This study was carried out to determine if the bronchoconstrictive effect of cigarette smoke (CS) is enhanced when airway hyperresponsiveness is induced by ovalbumin (Ova) sensitization, and if so, whether an increase in endogenously released tachykinins is involved. The bronchoconstrictive effects of an acute CS inhalation challenge (15 ml; 50% concentration) were compared between guinea pigs sensitized with aerosolized Ova and matching control animals (receiving saline aerosol). In Ova-sensitized animals, there were marked increases in the numbers of eosinophils and neutrophils in the bronchoalveolar lavage fluid (BALF), which was accompanied by an elevated bronchomotor response to acetylcholine (ACh). The baseline lung resistance (RL) and dynamic pulmonary compliance (Cdyn) were not significantly different between the two groups; however, the same CS inhalation challenge evoked a significantly more intense bronchoconstriction in the Ova-sensitized group (control group: ΔRL = 68 ± 8%, ΔCdyn = -26 ± 6%; Ova group: ΔRL = 425 ± 76%; ΔCdyn = -47 ± 8%). The levels of substance P-like immunoreactivity (SP-LI) and calcitonin gene-related peptide-like immunoreactivity (CGRP-LI) measured in the bronchoalveolar lavage (BAL) collected after CS inhalation challenge were also significantly greater in Ova-sensitized animals than in control animals. Furthermore, pretreatment with SR-48968, a selective antagonist of neurokinin-2 (NK2) receptor, inhibited more than 85% of the enhanced bronchomotor responses to CS challenge, but did not significantly reduce the airway hyperresponsiveness to ACh in Ova-sensitized guinea pigs. These results show that Ova sensitization induces airway hyperresponsiveness to inhaled CS, and that the endogenous tachykinins evoked by CS-induced activation of lung C fibers play a primary role in this augmented response.
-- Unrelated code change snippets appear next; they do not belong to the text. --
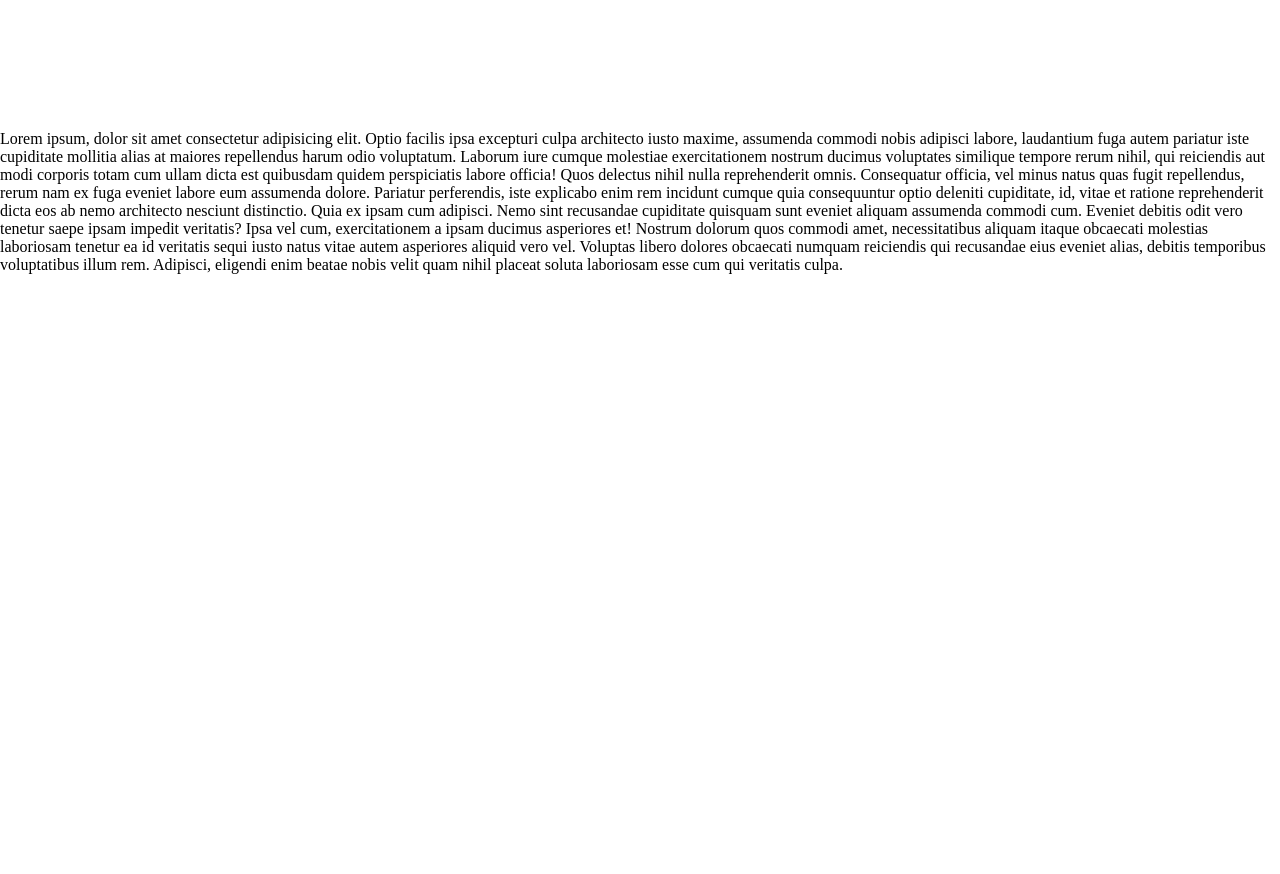
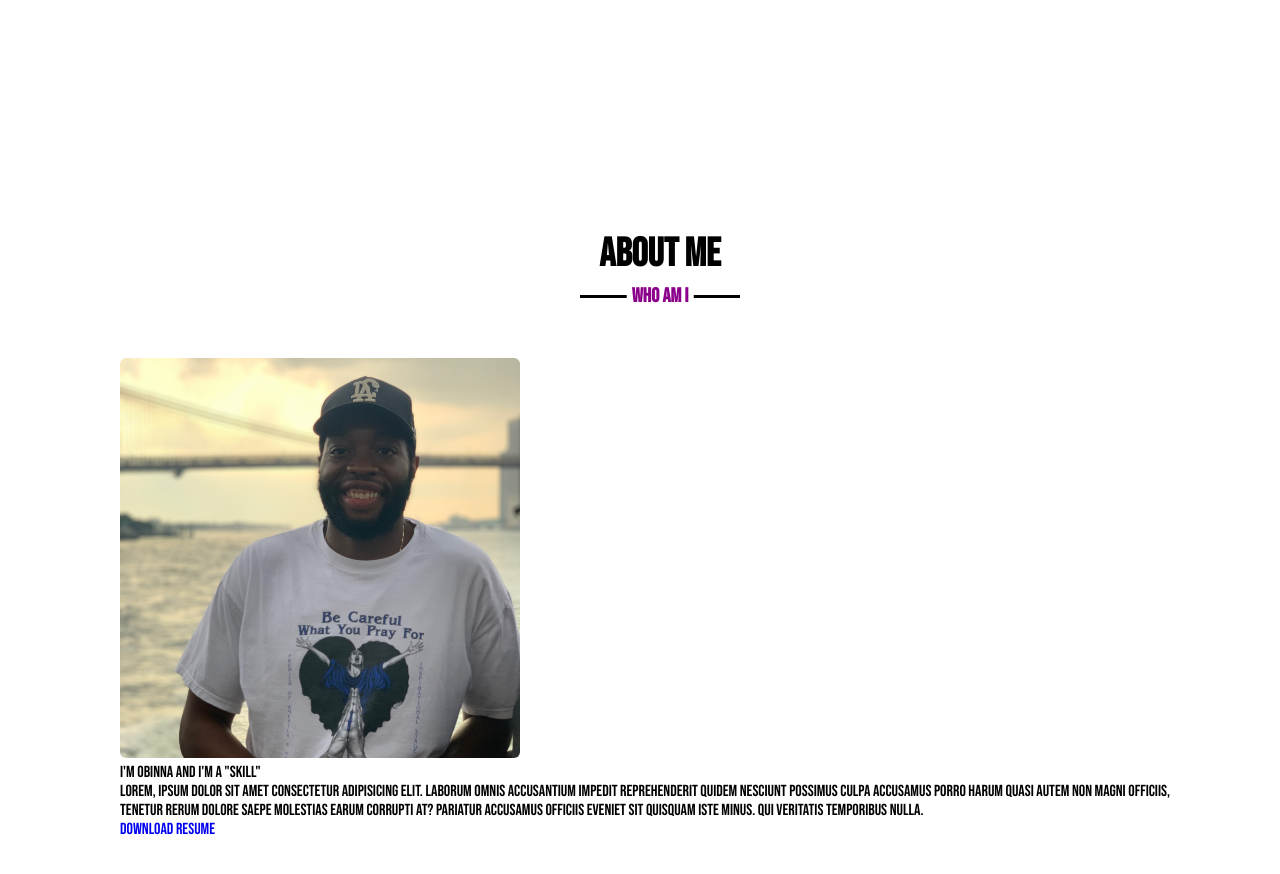
Before and after one commit to Obi815/Portfolio_project, a plain HTML site: page index.html in a window 1280 px wide. Shown: the part 680-1554 px from the top of the page. Before the commit the page ends 954 px from the top, so only its background shows below. Drawn offline with nearby package versions, Linux system fonts and the light colour scheme.

Commit message:
fixed about heading working on the section now

```diff
--- a/css/style.css
+++ b/css/style.css
@@ -16,6 +16,7 @@
 .navbar{
     position: fixed;
     width: 100%;
+    z-index: 999;
     padding: 30px 0;
     /*background: crimson;*/
     font-family: 'Bebas Neue',sans-serif;
@@ -26,7 +27,7 @@
     background: black;
 }
 
-.navbar, .max-width{
+.navbar .max-width{
     display: flex;
     align-items:center;
     justify-content: space-between;
@@ -114,6 +115,64 @@
     background: none;
 }
 
+/* About section styling */
+section{
+    padding: 100px 0;
+}
+.about{
+    font-family: "Bebas Neue",sans-serif;
+}
+.about .title{
+    position: relative;
+    text-align: center;
+    font-size: 40px;
+    font-weight: 500px;
+    margin-bottom: 60px;
+    padding-bottom: 20px;
+    font-family: "Bebas Neue",sans-serif;
+}
+.about .title::before{
+    content: "";
+    position: absolute;
+    bottom: 0px;
+    left: 50%;
+    width: 160px;
+    height: 3px;
+    background: black;
+    transform: translate(-50%);
+}
+.about .title::after{
+    content: "Who Am I";
+    position: absolute;
+    bottom: -15px;
+    left: 50%;
+    font-size: 20px;
+    color: darkmagenta;
+    padding: 5px;
+    background: white;
+    transform: translate(-50%);
+}
+.about .about-content{
+    display: flex;
+    flex-wrap: wrap;
+    align-items: center;
+    justify-content: space-between;
+}
+.about .about-content .left{
+    width: 45%;
+}
+.about .about-content .left img{
+    height: 400px;
+    width: 400px;
+    object-fit: cover;
+    border-radius: 6px;
+}
+about .about-content .right{
+    width: 55%;
+}
+
+
+
 
 
 /*responsive query tools*/
--- a/index.html
+++ b/index.html
@@ -42,15 +42,34 @@
         </div>
     </section>
 
-    <p> Lorem ipsum, dolor sit amet consectetur adipisicing elit. Optio facilis ipsa excepturi culpa architecto iusto maxime, assumenda commodi nobis adipisci labore,
-        laudantium fuga autem pariatur iste cupiditate mollitia alias at maiores repellendus harum odio voluptatum. Laborum iure cumque molestiae exercitationem
-        nostrum ducimus voluptates similique tempore rerum nihil, qui reiciendis aut modi corporis totam cum ullam
-        dicta est quibusdam quidem perspiciatis labore officia! Quos delectus nihil nulla reprehenderit omnis. Consequatur officia, vel minus natus quas fugit repellendus, rerum nam ex fuga eveniet
-        labore eum assumenda dolore. Pariatur perferendis, iste explicabo enim rem incidunt cumque quia consequuntur optio deleniti cupiditate, id, vitae et ratione reprehenderit dicta eos ab nemo architecto nesciunt distinctio. Quia ex ipsam cum adipisci. Nemo sint recusandae cupiditate quisquam sunt eveniet aliquam assumenda commodi cum.
-        Eveniet debitis odit vero tenetur saepe ipsam impedit veritatis? Ipsa vel cum, exercitationem a ipsam ducimus asperiores et! Nostrum dolorum quos commodi amet, necessitatibus aliquam itaque obcaecati molestias laboriosam tenetur ea id veritatis sequi iusto natus vitae autem asperiores aliquid vero vel. Voluptas libero dolores obcaecati
-        numquam reiciendis qui recusandae eius eveniet alias, debitis temporibus voluptatibus illum rem. Adipisci, eligendi enim beatae
-        nobis velit quam nihil placeat soluta laboriosam esse cum qui veritatis culpa.
-    </p>
+    <!-- About section code -->
+    <section class="about" id="about">
+        <div class="max-width">
+            <h2 class="title">About Me</h2>
+            <div class="about-content">
+                <div class="column left">
+                    <img src="/Portfolio_project/images/IMG_2037.jpeg" alt="">
+                </div>
+                <div class="column right">
+                    <div class="text">I'm Obinna and I'm a <span>"Skill"</span></div>
+                    <p> Lorem, ipsum dolor sit amet consectetur adipisicing elit.
+                        Laborum omnis accusantium impedit reprehenderit quidem nesciunt possimus
+                        culpa accusamus porro harum quasi autem non magni officiis, tenetur rerum
+                        dolore saepe molestias earum corrupti at? Pariatur
+                        accusamus officiis eveniet sit quisquam iste minus. Qui veritatis temporibus nulla.
+                    </p>
+                    <a href="#">Download Resume</a>
+
+                </div>
+
+            </div>
+
+        </div>
+    </section>
+
+
+
+
 
     <script src="/Portfolio_project/js/script.js"></script>
 </body>
```
Also changed, not shown: images/stock-main (1).png (added), 2 other files.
|Original language||English (US)|
|Number of pages||8|
|Journal||American Journal of Respiratory and Critical Care Medicine|
|State||Published - 2000|
ASJC Scopus subject areas
- Pulmonary and Respiratory Medicine
- Critical Care and Intensive Care Medicine